Collected data entries

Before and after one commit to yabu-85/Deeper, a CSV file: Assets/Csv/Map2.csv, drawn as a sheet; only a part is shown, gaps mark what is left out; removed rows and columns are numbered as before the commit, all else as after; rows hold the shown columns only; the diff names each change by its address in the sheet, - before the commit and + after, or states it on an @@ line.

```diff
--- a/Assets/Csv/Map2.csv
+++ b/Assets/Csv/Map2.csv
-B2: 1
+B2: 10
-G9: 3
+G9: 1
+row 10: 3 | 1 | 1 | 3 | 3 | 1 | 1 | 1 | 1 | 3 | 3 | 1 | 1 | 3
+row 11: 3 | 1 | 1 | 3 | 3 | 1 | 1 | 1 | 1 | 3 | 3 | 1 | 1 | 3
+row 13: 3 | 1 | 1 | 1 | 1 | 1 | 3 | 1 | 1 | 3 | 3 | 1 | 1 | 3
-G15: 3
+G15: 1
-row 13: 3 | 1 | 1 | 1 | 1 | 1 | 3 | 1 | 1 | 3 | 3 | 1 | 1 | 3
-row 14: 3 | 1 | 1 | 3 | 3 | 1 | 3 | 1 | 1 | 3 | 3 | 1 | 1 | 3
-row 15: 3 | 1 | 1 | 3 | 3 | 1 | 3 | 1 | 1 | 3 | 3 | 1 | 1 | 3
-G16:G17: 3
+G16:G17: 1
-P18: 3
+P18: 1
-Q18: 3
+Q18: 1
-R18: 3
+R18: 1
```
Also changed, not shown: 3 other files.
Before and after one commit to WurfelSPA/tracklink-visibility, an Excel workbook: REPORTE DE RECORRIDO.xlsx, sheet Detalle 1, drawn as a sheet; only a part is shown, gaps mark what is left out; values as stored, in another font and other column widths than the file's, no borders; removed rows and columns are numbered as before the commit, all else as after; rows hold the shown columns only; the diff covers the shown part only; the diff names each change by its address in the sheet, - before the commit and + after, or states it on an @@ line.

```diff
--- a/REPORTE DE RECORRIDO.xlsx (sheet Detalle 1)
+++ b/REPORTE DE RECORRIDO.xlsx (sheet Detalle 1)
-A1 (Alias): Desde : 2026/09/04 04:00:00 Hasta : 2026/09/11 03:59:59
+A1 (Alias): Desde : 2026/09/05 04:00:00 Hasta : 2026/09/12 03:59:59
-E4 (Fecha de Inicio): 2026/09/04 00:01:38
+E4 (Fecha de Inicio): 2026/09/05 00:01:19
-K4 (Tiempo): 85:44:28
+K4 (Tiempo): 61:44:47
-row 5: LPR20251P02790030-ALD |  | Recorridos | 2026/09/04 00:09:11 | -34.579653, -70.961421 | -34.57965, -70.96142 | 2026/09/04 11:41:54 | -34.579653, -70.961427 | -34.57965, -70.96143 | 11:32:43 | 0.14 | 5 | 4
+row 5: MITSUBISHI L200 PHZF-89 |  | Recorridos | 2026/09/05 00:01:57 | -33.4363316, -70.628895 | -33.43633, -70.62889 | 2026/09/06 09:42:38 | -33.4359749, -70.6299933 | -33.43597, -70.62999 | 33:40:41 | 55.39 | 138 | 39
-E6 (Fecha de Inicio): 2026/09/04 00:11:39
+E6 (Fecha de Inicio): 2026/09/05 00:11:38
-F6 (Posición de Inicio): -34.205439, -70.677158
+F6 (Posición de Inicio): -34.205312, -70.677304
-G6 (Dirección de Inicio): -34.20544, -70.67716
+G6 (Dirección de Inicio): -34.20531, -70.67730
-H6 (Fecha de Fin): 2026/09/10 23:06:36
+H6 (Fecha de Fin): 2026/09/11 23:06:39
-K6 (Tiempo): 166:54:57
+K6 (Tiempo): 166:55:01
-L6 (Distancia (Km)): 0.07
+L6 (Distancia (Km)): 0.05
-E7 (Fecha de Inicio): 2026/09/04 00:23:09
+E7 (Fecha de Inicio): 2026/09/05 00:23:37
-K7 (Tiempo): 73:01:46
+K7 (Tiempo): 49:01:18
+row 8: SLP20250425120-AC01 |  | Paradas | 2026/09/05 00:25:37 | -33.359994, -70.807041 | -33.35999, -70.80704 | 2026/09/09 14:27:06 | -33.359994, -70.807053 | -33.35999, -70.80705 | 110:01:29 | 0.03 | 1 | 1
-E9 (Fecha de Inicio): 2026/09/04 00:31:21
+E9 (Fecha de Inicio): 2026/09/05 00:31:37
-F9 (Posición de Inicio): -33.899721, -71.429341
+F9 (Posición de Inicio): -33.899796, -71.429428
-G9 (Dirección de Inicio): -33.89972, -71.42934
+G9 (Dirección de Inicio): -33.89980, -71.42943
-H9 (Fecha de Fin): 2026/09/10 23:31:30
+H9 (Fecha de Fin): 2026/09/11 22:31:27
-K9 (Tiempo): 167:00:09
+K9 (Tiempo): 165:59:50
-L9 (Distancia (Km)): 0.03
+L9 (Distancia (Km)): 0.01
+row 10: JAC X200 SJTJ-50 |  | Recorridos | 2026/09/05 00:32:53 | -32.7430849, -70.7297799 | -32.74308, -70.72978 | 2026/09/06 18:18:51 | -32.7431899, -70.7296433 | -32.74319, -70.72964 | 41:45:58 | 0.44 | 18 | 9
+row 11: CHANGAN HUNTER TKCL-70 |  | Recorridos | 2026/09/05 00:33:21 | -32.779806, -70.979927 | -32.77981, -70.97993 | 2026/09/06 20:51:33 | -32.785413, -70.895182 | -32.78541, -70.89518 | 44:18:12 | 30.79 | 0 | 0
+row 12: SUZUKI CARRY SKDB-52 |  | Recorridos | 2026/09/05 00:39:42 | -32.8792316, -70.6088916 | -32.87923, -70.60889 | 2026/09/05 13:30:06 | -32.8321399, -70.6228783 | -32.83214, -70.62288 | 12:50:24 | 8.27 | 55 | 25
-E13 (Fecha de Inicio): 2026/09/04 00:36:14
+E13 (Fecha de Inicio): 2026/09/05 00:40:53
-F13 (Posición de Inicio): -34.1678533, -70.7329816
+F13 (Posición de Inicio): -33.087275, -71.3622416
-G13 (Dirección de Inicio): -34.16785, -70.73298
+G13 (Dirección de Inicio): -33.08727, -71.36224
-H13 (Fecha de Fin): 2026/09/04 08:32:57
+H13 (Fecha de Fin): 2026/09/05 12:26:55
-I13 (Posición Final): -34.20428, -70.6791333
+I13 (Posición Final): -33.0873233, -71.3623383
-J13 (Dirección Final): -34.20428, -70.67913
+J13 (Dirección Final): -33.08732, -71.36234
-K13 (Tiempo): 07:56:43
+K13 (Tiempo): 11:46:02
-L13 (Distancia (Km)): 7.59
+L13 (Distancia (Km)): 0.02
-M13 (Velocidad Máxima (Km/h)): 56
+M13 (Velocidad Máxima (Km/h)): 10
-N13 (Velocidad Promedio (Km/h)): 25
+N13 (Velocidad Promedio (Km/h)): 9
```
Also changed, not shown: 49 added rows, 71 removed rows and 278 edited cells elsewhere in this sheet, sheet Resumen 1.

* To do *
What this exercise asks for is the data above, retyped exactly.

* Solution to this exercise *
Before and after one commit to yabu-85/Deeper, a CSV file: Assets/Csv/Map2.csv, drawn as a sheet; only a part is shown, gaps mark what is left out; removed rows and columns are numbered as before the commit, all else as after; rows hold the shown columns only; the diff names each change by its address in the sheet, - before the commit and + after, or states it on an @@ line.

```diff
--- a/Assets/Csv/Map2.csv
+++ b/Assets/Csv/Map2.csv
-B2: 1
+B2: 10
-G9: 3
+G9: 1
+row 10: 3 | 1 | 1 | 3 | 3 | 1 | 1 | 1 | 1 | 3 | 3 | 1 | 1 | 3
+row 11: 3 | 1 | 1 | 3 | 3 | 1 | 1 | 1 | 1 | 3 | 3 | 1 | 1 | 3
+row 13: 3 | 1 | 1 | 1 | 1 | 1 | 3 | 1 | 1 | 3 | 3 | 1 | 1 | 3
-G15: 3
+G15: 1
-row 13: 3 | 1 | 1 | 1 | 1 | 1 | 3 | 1 | 1 | 3 | 3 | 1 | 1 | 3
-row 14: 3 | 1 | 1 | 3 | 3 | 1 | 3 | 1 | 1 | 3 | 3 | 1 | 1 | 3
-row 15: 3 | 1 | 1 | 3 | 3 | 1 | 3 | 1 | 1 | 3 | 3 | 1 | 1 | 3
-G16:G17: 3
+G16:G17: 1
-P18: 3
+P18: 1
-Q18: 3
+Q18: 1
-R18: 3
+R18: 1
```
Also changed, not shown: 3 other files.
Before and after one commit to WurfelSPA/tracklink-visibility, an Excel workbook: REPORTE DE RECORRIDO.xlsx, sheet Detalle 1, drawn as a sheet; only a part is shown, gaps mark what is left out; values as stored, in another font and other column widths than the file's, no borders; removed rows and columns are numbered as before the commit, all else as after; rows hold the shown columns only; the diff covers the shown part only; the diff names each change by its address in the sheet, - before the commit and + after, or states it on an @@ line.

```diff
--- a/REPORTE DE RECORRIDO.xlsx (sheet Detalle 1)
+++ b/REPORTE DE RECORRIDO.xlsx (sheet Detalle 1)
-A1 (Alias): Desde : 2026/09/04 04:00:00 Hasta : 2026/09/11 03:59:59
+A1 (Alias): Desde : 2026/09/05 04:00:00 Hasta : 2026/09/12 03:59:59
-E4 (Fecha de Inicio): 2026/09/04 00:01:38
+E4 (Fecha de Inicio): 2026/09/05 00:01:19
-K4 (Tiempo): 85:44:28
+K4 (Tiempo): 61:44:47
-row 5: LPR20251P02790030-ALD |  | Recorridos | 2026/09/04 00:09:11 | -34.579653, -70.961421 | -34.57965, -70.96142 | 2026/09/04 11:41:54 | -34.579653, -70.961427 | -34.57965, -70.96143 | 11:32:43 | 0.14 | 5 | 4
+row 5: MITSUBISHI L200 PHZF-89 |  | Recorridos | 2026/09/05 00:01:57 | -33.4363316, -70.628895 | -33.43633, -70.62889 | 2026/09/06 09:42:38 | -33.4359749, -70.6299933 | -33.43597, -70.62999 | 33:40:41 | 55.39 | 138 | 39
-E6 (Fecha de Inicio): 2026/09/04 00:11:39
+E6 (Fecha de Inicio): 2026/09/05 00:11:38
-F6 (Posición de Inicio): -34.205439, -70.677158
+F6 (Posición de Inicio): -34.205312, -70.677304
-G6 (Dirección de Inicio): -34.20544, -70.67716
+G6 (Dirección de Inicio): -34.20531, -70.67730
-H6 (Fecha de Fin): 2026/09/10 23:06:36
+H6 (Fecha de Fin): 2026/09/11 23:06:39
-K6 (Tiempo): 166:54:57
+K6 (Tiempo): 166:55:01
-L6 (Distancia (Km)): 0.07
+L6 (Distancia (Km)): 0.05
-E7 (Fecha de Inicio): 2026/09/04 00:23:09
+E7 (Fecha de Inicio): 2026/09/05 00:23:37
-K7 (Tiempo): 73:01:46
+K7 (Tiempo): 49:01:18
+row 8: SLP20250425120-AC01 |  | Paradas | 2026/09/05 00:25:37 | -33.359994, -70.807041 | -33.35999, -70.80704 | 2026/09/09 14:27:06 | -33.359994, -70.807053 | -33.35999, -70.80705 | 110:01:29 | 0.03 | 1 | 1
-E9 (Fecha de Inicio): 2026/09/04 00:31:21
+E9 (Fecha de Inicio): 2026/09/05 00:31:37
-F9 (Posición de Inicio): -33.899721, -71.429341
+F9 (Posición de Inicio): -33.899796, -71.429428
-G9 (Dirección de Inicio): -33.89972, -71.42934
+G9 (Dirección de Inicio): -33.89980, -71.42943
-H9 (Fecha de Fin): 2026/09/10 23:31:30
+H9 (Fecha de Fin): 2026/09/11 22:31:27
-K9 (Tiempo): 167:00:09
+K9 (Tiempo): 165:59:50
-L9 (Distancia (Km)): 0.03
+L9 (Distancia (Km)): 0.01
+row 10: JAC X200 SJTJ-50 |  | Recorridos | 2026/09/05 00:32:53 | -32.7430849, -70.7297799 | -32.74308, -70.72978 | 2026/09/06 18:18:51 | -32.7431899, -70.7296433 | -32.74319, -70.72964 | 41:45:58 | 0.44 | 18 | 9
+row 11: CHANGAN HUNTER TKCL-70 |  | Recorridos | 2026/09/05 00:33:21 | -32.779806, -70.979927 | -32.77981, -70.97993 | 2026/09/06 20:51:33 | -32.785413, -70.895182 | -32.78541, -70.89518 | 44:18:12 | 30.79 | 0 | 0
+row 12: SUZUKI CARRY SKDB-52 |  | Recorridos | 2026/09/05 00:39:42 | -32.8792316, -70.6088916 | -32.87923, -70.60889 | 2026/09/05 13:30:06 | -32.8321399, -70.6228783 | -32.83214, -70.62288 | 12:50:24 | 8.27 | 55 | 25
-E13 (Fecha de Inicio): 2026/09/04 00:36:14
+E13 (Fecha de Inicio): 2026/09/05 00:40:53
-F13 (Posición de Inicio): -34.1678533, -70.7329816
+F13 (Posición de Inicio): -33.087275, -71.3622416
-G13 (Dirección de Inicio): -34.16785, -70.73298
+G13 (Dirección de Inicio): -33.08727, -71.36224
-H13 (Fecha de Fin): 2026/09/04 08:32:57
+H13 (Fecha de Fin): 2026/09/05 12:26:55
-I13 (Posición Final): -34.20428, -70.6791333
+I13 (Posición Final): -33.0873233, -71.3623383
-J13 (Dirección Final): -34.20428, -70.67913
+J13 (Dirección Final): -33.08732, -71.36234
-K13 (Tiempo): 07:56:43
+K13 (Tiempo): 11:46:02
-L13 (Distancia (Km)): 7.59
+L13 (Distancia (Km)): 0.02
-M13 (Velocidad Máxima (Km/h)): 56
+M13 (Velocidad Máxima (Km/h)): 10
-N13 (Velocidad Promedio (Km/h)): 25
+N13 (Velocidad Promedio (Km/h)): 9
```
Also changed, not shown: 49 added rows, 71 removed rows and 278 edited cells elsewhere in this sheet, sheet Resumen 1.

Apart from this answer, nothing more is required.